(Stored items)

★ ★ ★ ★ ★ ★ ★

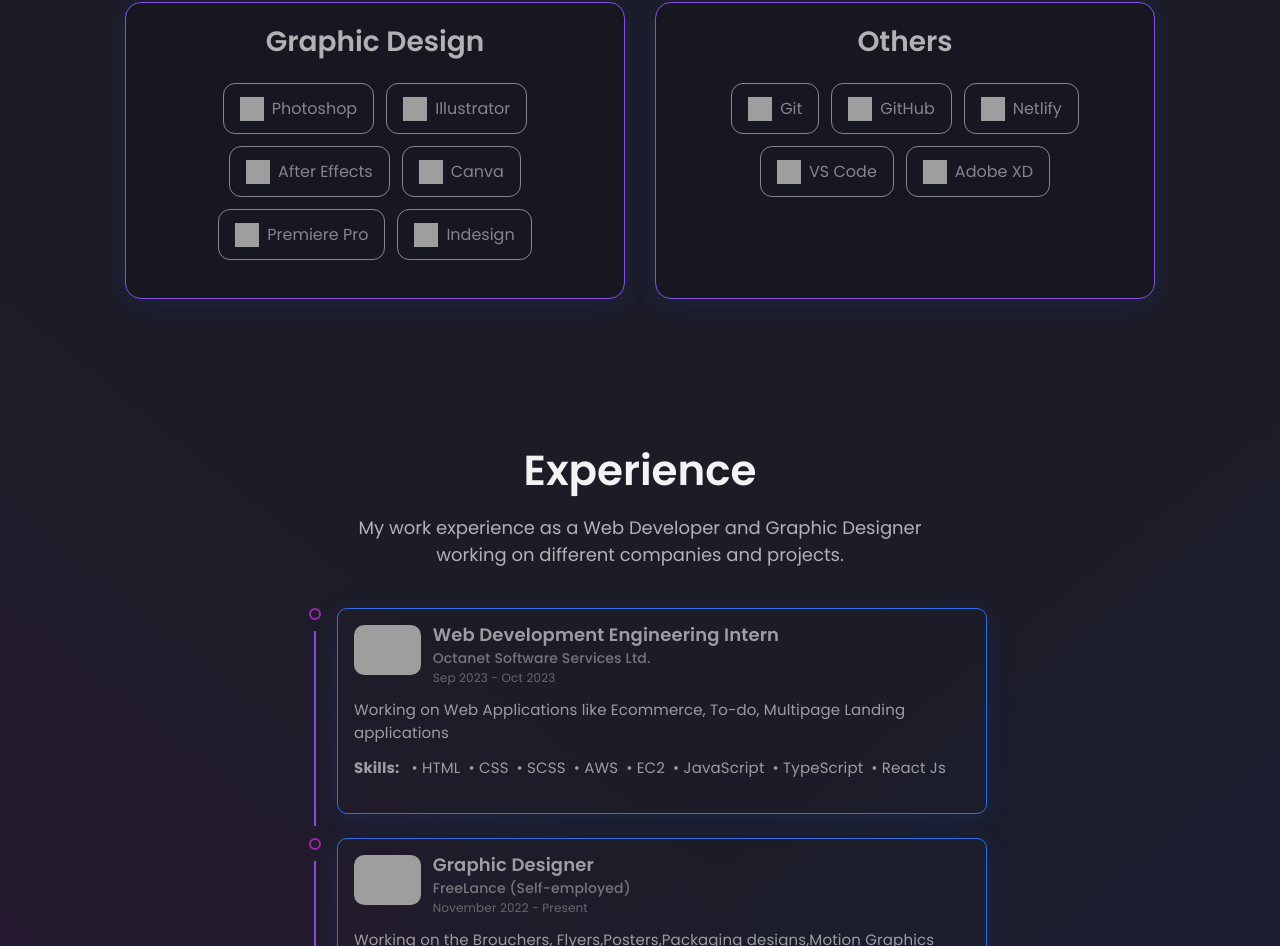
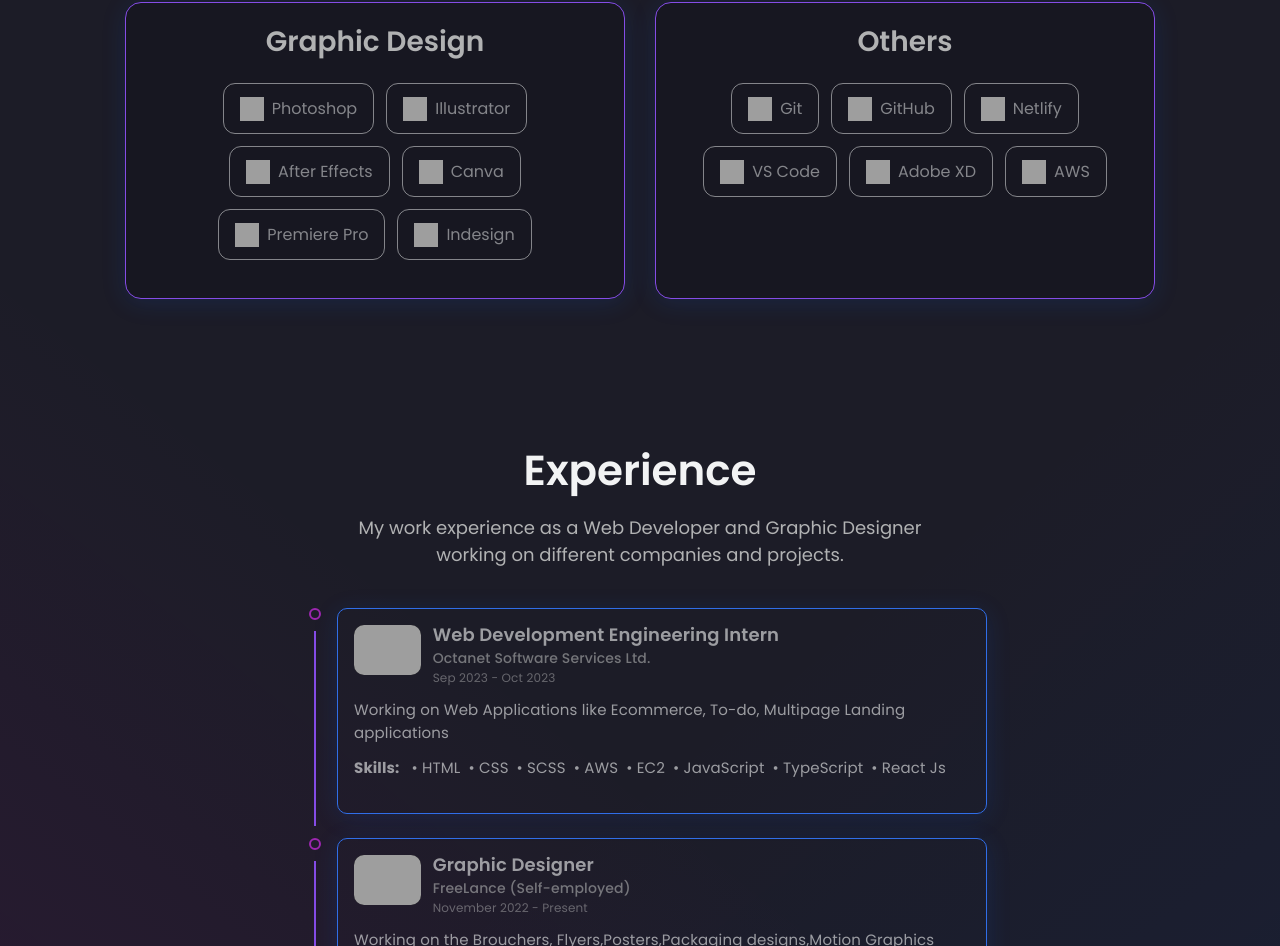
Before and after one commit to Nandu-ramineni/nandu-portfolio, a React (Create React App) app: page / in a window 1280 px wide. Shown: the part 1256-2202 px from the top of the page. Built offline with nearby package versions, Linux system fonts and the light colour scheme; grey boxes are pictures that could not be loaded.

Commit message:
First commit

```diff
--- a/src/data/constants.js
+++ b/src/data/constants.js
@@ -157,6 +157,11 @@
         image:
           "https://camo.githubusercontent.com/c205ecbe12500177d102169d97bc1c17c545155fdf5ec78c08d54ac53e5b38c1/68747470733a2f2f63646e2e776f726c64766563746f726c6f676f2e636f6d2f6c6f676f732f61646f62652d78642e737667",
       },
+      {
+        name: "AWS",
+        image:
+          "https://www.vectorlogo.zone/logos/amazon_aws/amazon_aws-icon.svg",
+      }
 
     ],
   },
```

★ ★ ★ ★ ★ ★ ★

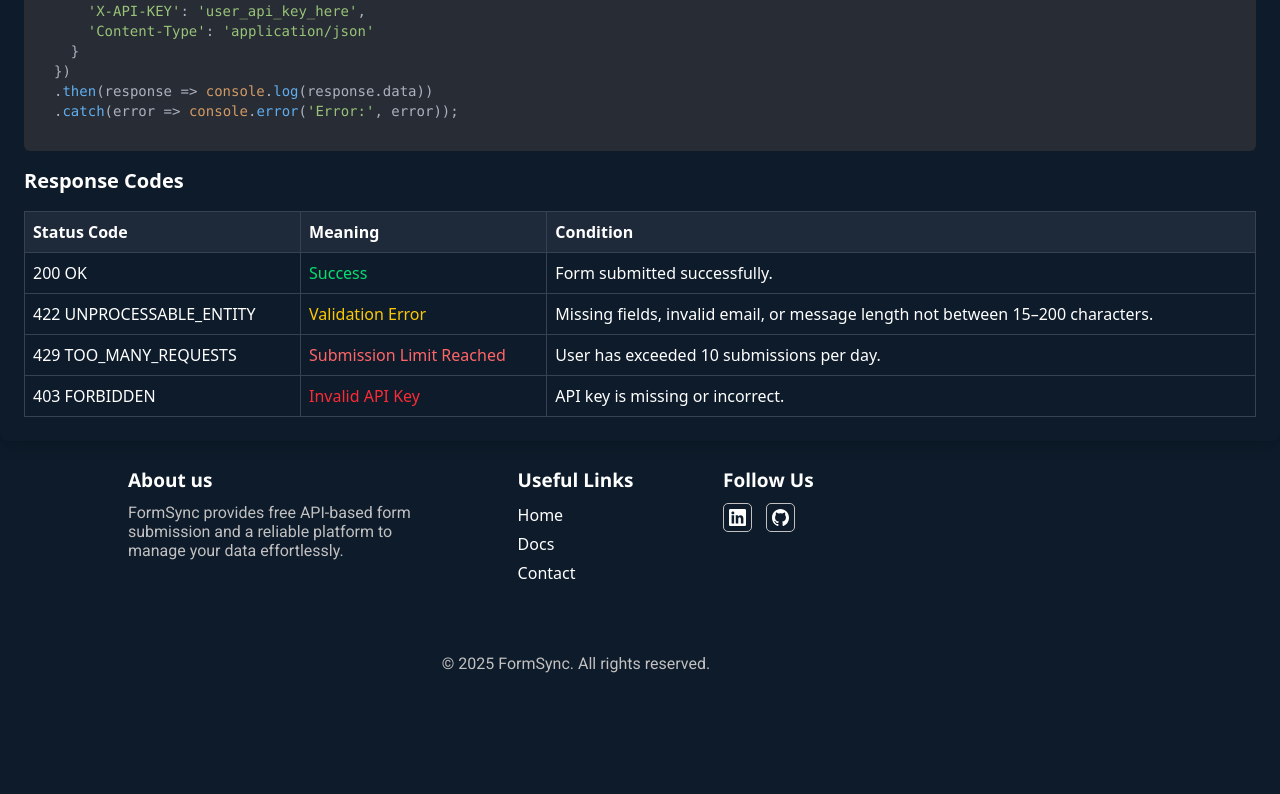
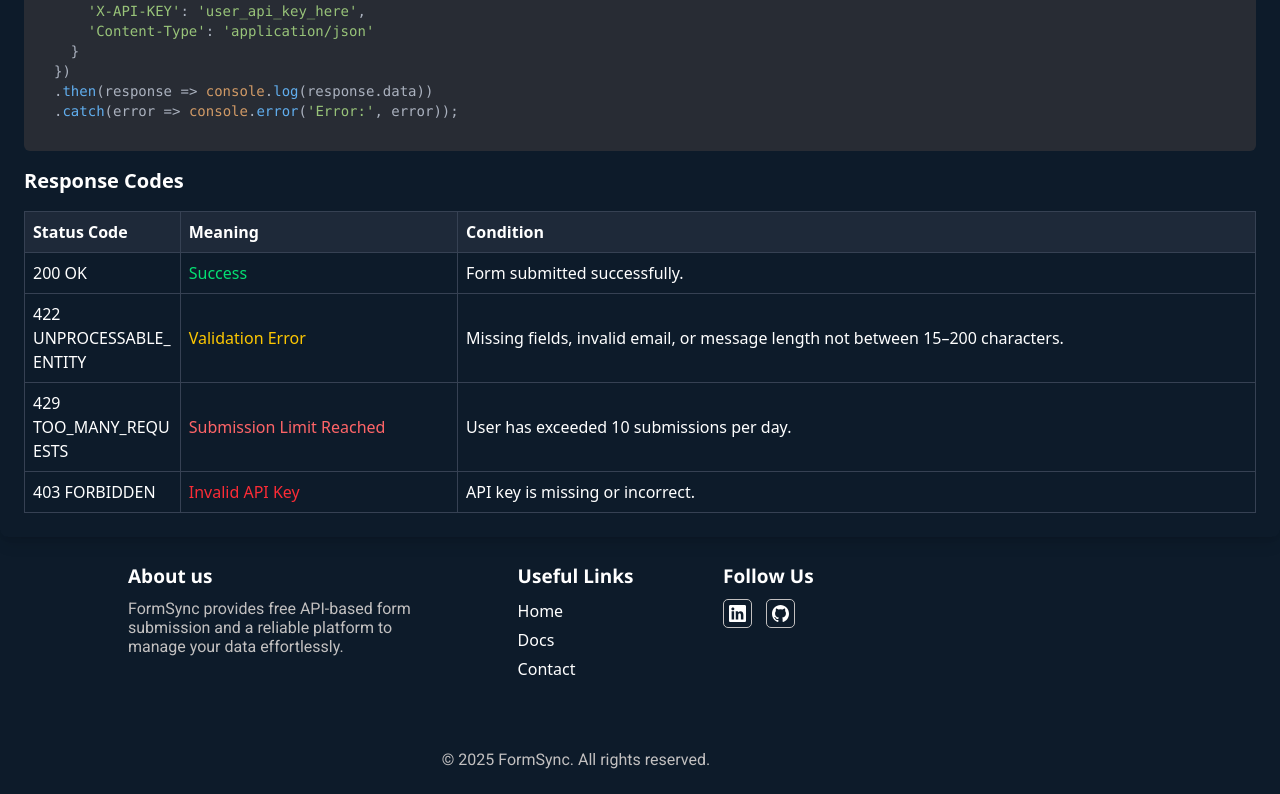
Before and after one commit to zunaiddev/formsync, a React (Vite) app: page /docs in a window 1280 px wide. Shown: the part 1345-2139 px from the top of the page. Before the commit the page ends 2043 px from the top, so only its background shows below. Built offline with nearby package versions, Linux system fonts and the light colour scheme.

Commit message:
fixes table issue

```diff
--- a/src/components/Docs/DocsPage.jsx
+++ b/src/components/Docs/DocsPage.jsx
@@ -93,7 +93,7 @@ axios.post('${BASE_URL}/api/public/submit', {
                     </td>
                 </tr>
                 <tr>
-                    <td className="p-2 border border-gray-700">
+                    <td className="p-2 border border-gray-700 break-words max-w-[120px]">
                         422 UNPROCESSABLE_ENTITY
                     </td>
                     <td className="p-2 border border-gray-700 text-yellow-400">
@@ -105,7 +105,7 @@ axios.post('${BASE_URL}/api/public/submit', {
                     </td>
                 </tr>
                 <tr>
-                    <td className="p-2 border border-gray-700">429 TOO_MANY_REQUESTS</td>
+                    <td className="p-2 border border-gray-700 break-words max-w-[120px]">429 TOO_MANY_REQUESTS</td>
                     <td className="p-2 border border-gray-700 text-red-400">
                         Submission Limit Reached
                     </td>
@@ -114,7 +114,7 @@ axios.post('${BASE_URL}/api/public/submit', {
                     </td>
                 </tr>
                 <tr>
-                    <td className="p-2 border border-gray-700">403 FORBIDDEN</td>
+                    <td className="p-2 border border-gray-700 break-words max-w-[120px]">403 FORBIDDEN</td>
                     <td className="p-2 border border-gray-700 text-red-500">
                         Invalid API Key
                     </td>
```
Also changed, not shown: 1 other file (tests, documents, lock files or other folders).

★ ★ ★ ★ ★ ★ ★

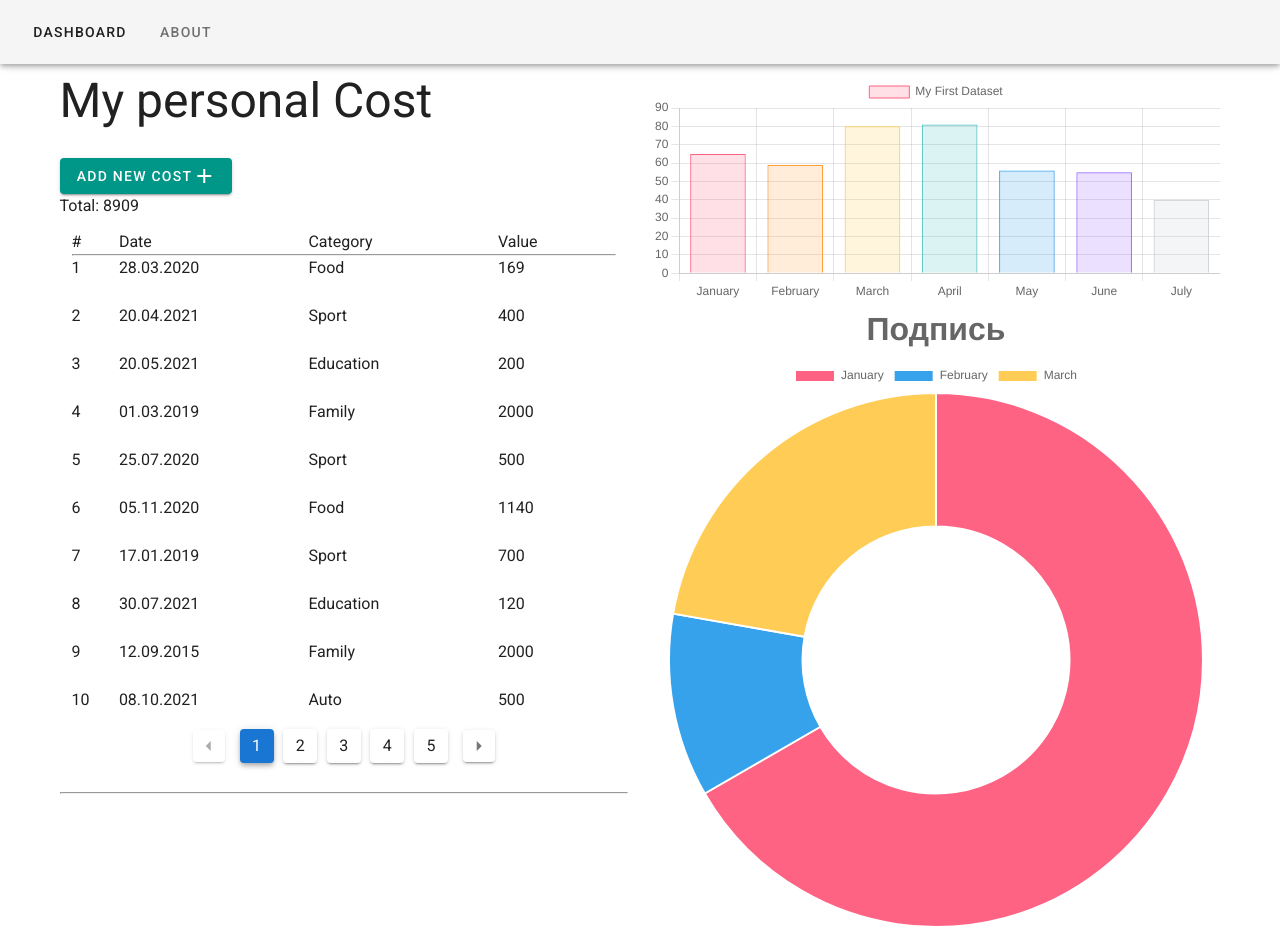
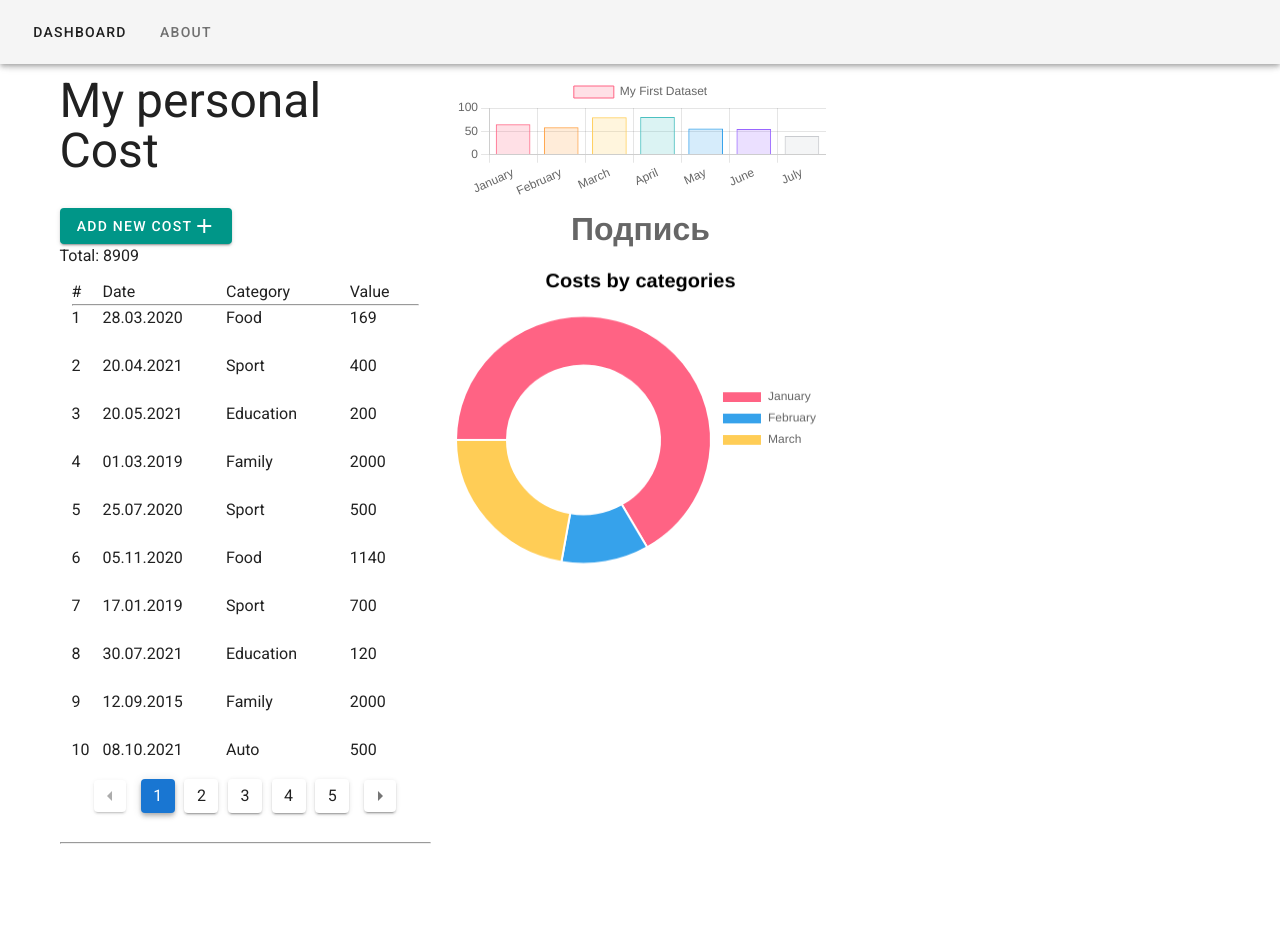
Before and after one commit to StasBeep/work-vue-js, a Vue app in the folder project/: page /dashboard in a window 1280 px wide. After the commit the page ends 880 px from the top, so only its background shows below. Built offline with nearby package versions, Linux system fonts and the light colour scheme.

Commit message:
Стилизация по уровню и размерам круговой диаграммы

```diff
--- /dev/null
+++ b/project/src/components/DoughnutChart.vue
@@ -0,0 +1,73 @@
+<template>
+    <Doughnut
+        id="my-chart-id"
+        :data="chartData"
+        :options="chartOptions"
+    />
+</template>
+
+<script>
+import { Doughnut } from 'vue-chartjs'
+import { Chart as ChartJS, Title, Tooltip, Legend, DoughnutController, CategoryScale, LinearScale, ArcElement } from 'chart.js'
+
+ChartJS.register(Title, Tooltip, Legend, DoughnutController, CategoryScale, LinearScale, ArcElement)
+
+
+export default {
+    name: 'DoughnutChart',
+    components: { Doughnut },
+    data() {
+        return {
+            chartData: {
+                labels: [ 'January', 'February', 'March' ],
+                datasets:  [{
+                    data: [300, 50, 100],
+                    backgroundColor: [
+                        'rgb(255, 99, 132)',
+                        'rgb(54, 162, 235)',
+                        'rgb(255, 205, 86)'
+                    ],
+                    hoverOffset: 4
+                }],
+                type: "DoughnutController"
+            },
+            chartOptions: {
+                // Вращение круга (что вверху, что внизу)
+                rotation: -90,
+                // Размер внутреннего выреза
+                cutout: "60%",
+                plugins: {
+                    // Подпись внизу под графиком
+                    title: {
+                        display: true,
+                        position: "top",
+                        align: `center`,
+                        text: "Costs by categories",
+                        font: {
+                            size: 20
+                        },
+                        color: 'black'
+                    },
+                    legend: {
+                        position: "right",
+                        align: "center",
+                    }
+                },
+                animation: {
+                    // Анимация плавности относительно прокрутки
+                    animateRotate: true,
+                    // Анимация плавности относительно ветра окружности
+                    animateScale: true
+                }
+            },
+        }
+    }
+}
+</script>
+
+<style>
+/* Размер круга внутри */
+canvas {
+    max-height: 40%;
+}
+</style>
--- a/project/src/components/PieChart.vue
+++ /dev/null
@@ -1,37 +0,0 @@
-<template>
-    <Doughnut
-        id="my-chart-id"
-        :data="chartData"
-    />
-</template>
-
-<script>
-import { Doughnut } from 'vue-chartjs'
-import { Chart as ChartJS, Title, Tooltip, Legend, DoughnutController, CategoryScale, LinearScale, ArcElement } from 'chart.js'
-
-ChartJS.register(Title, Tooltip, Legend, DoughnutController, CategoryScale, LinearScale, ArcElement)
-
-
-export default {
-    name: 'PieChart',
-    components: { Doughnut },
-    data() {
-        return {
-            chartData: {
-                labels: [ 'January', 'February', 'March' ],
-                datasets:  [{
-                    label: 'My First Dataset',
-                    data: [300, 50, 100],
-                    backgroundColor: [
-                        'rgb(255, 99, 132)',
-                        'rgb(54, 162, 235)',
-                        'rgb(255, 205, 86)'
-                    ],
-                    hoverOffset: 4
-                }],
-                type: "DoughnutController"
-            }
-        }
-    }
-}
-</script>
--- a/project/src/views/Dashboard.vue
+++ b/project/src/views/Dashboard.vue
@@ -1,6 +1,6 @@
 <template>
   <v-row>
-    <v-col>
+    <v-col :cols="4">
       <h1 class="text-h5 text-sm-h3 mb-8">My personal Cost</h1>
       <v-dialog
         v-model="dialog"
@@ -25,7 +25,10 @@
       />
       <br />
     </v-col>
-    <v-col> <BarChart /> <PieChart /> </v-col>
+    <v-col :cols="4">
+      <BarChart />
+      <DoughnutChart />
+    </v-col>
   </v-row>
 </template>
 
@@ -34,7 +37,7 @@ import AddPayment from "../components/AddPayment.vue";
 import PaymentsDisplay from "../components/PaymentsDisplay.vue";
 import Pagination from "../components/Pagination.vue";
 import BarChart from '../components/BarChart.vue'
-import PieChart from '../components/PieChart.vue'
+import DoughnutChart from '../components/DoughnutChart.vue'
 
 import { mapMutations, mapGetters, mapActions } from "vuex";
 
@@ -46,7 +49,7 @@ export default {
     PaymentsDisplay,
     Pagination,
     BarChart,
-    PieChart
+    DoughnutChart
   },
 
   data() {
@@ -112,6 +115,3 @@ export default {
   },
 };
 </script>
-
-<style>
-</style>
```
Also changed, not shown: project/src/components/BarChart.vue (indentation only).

★ ★ ★ ★ ★ ★ ★

# [ASSIGNED TASK]
Pull every line containing the word "type" out of the entries above.

# [SOLUTION]
+                type: "DoughnutController"
-                type: "DoughnutController"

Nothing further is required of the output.